The point of this essay has been to show how analysis of prose and the ideas it embodies can shed light on current issues. The Nearings sleep in Abraham’s bosom and the so-called back to the land movement (phony from the start) they supposedly inspired is long gone, but the vanity, the desperate need to constantly assert one’s superiority to other Americans, a cardinal motive in the lives of the Nearings and their followers, so obvious once we look closely at the prose, continues to animate yuppies (Jonah Goldberg, in an article subsequent to the review mentioned above, correctly identifies the countercultural conservative cause as “narcissism”). Think, for instance, of the insufferable smugness of National Public Radio. That’s why it is impossible to argue reasonably with them about their causes. The impulses behind their attachments are irrational, and fewer motives are stronger than self-regard.

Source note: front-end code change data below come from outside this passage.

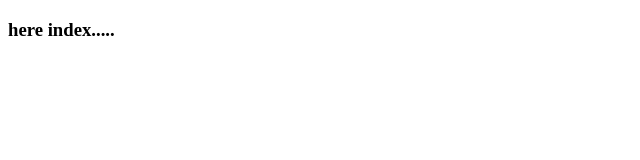
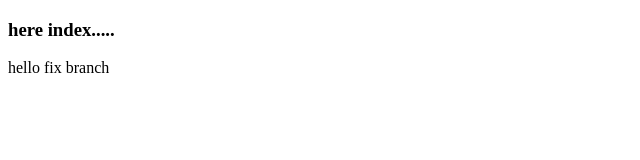
Before and after one commit to rjrajnish/edureka, a plain HTML site: page index.html in a window 1280 px wide. Shown: the whole page, without its empty margins (0-640 px from the left). Drawn offline with Linux system fonts and the light colour scheme.

Commit message:
fixed index file

```diff
--- a/index.html
+++ b/index.html
@@ -5,6 +5,7 @@
 <body>
     <div>
         <h3>here index.....</h3>
+        <p>hello fix branch</p>
     </div>
 </body>
 
```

The essays in this series serve these purposes: to inform conservatives about writers and books that will give them pleasure; to broaden and deepen the culture of conservatives by acquainting them with diverse points of view largely undefiled by contemporary decadence; to demonstrate, by literary analysis, how to read more carefully. Here the first two purposes have been set aside, but I think I have demonstrated the value of literary analysis. You will not soon forget the obnoxiousness of the Nearings, nor, I hope, what it tells us about yuppies and their causes. *